Top of Records for the exercise

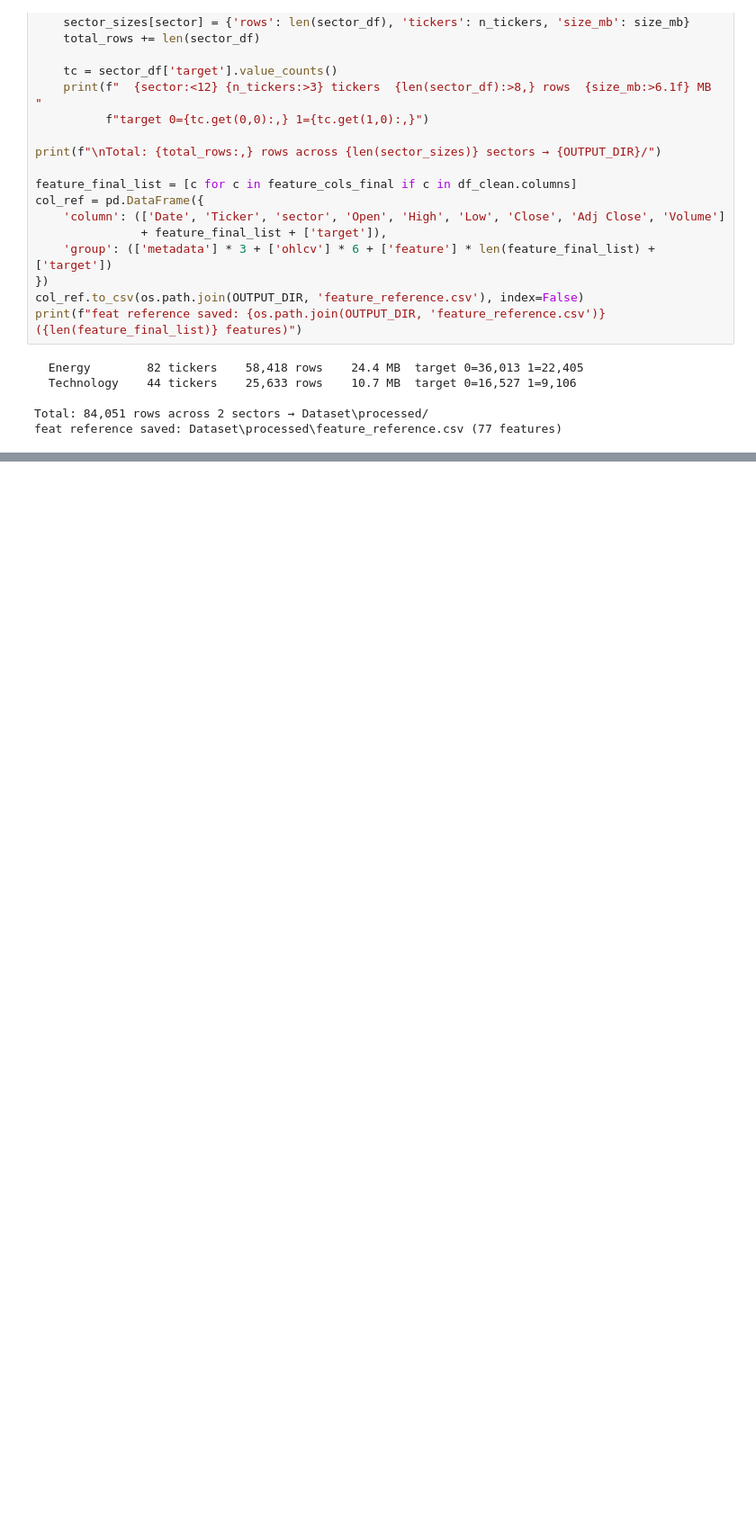
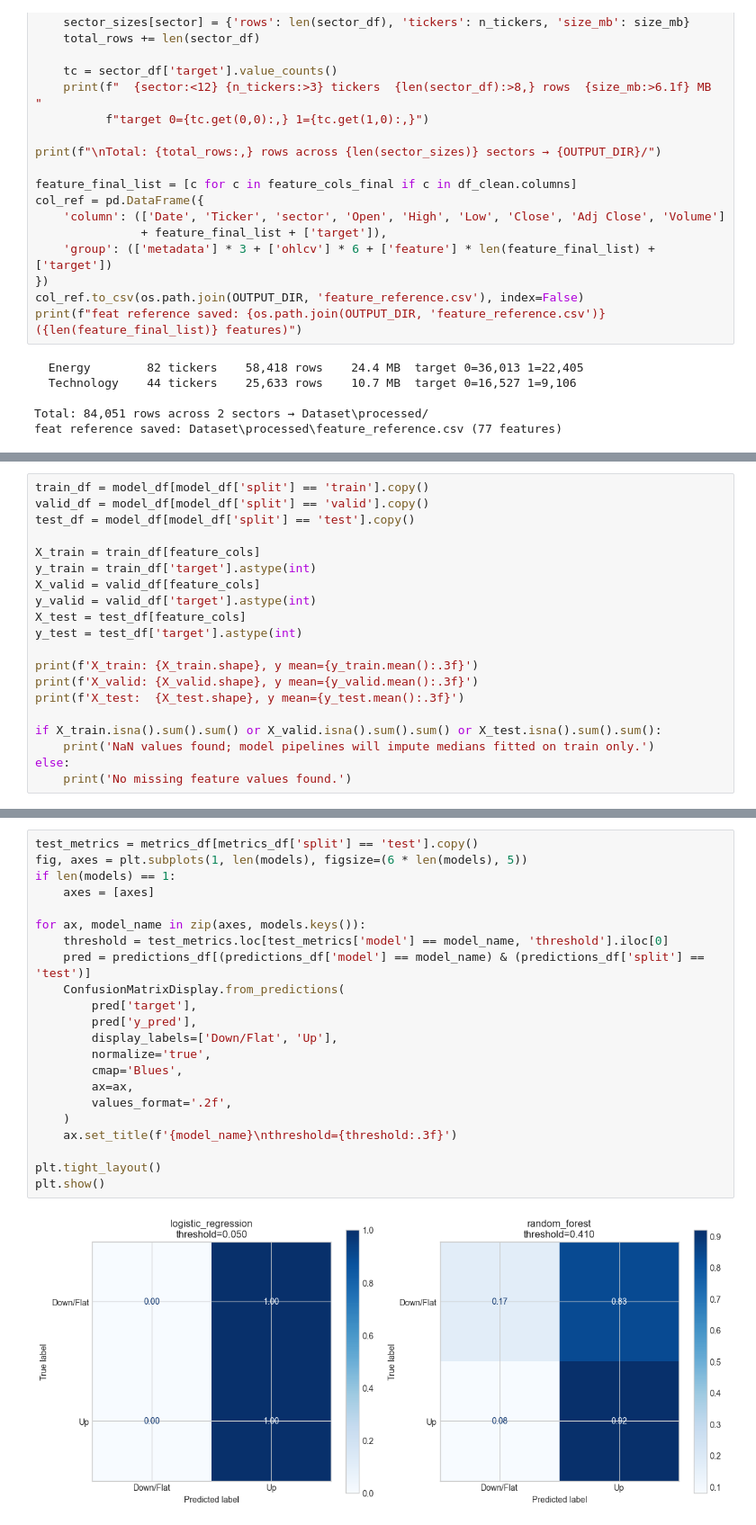
Before and after one commit to DraPraks/JCI-Time-Series, a Jupyter notebook: Week2_submission_JCI_Prediction.ipynb, the cells around one changed output, grey strips where cells are left out. Shown at 90% size. Cells and saved outputs as stored; diff of their text form; blank space fills up the shorter version.

Commit message:
Finalize Week 2 model training notebook

```diff
--- a/Week2_submission_JCI_Prediction.ipynb
+++ b/Week2_submission_JCI_Prediction.ipynb
@@ -1743,0 +2378,20 @@ feat reference saved: Dataset\processed\feature_reference.csv (77 features)
+# %%
+train_df = model_df[model_df['split'] == 'train'].copy()
+valid_df = model_df[model_df['split'] == 'valid'].copy()
+test_df = model_df[model_df['split'] == 'test'].copy()
+
+X_train = train_df[feature_cols]
+y_train = train_df['target'].astype(int)
+X_valid = valid_df[feature_cols]
+y_valid = valid_df['target'].astype(int)
+X_test = test_df[feature_cols]
+y_test = test_df['target'].astype(int)
+
+print(f'X_train: {X_train.shape}, y mean={y_train.mean():.3f}')
+print(f'X_valid: {X_valid.shape}, y mean={y_valid.mean():.3f}')
+print(f'X_test:  {X_test.shape}, y mean={y_test.mean():.3f}')
+
+if X_train.isna().sum().sum() or X_valid.isna().sum().sum() or X_test.isna().sum().sum():
+    print('NaN values found; model pipelines will impute medians fitted on train only.')
+else:
+    print('No missing feature values found.')
@@ -1743,0 +2679,24 @@ feat reference saved: Dataset\processed\feature_reference.csv (77 features)
+# %%
+test_metrics = metrics_df[metrics_df['split'] == 'test'].copy()
+fig, axes = plt.subplots(1, len(models), figsize=(6 * len(models), 5))
+if len(models) == 1:
+    axes = [axes]
+
+for ax, model_name in zip(axes, models.keys()):
+    threshold = test_metrics.loc[test_metrics['model'] == model_name, 'threshold'].iloc[0]
+    pred = predictions_df[(predictions_df['model'] == model_name) & (predictions_df['split'] == 'test')]
+    ConfusionMatrixDisplay.from_predictions(
+        pred['target'],
+        pred['y_pred'],
+        display_labels=['Down/Flat', 'Up'],
+        normalize='true',
+        cmap='Blues',
+        ax=ax,
+        values_format='.2f',
+    )
+    ax.set_title(f'{model_name}\nthreshold={threshold:.3f}')
+
+plt.tight_layout()
+plt.show()
+# %% [output]
+[figure, added]
```
Also changed, not shown: parts of 72 cells of this notebook, 16 other files.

Bottom of Records for the exercise

__Instructions for the task__:
Looking over the entries above, how many lines contain the string "output"? State the number and nothing else.

__Answer to this exercise__:
2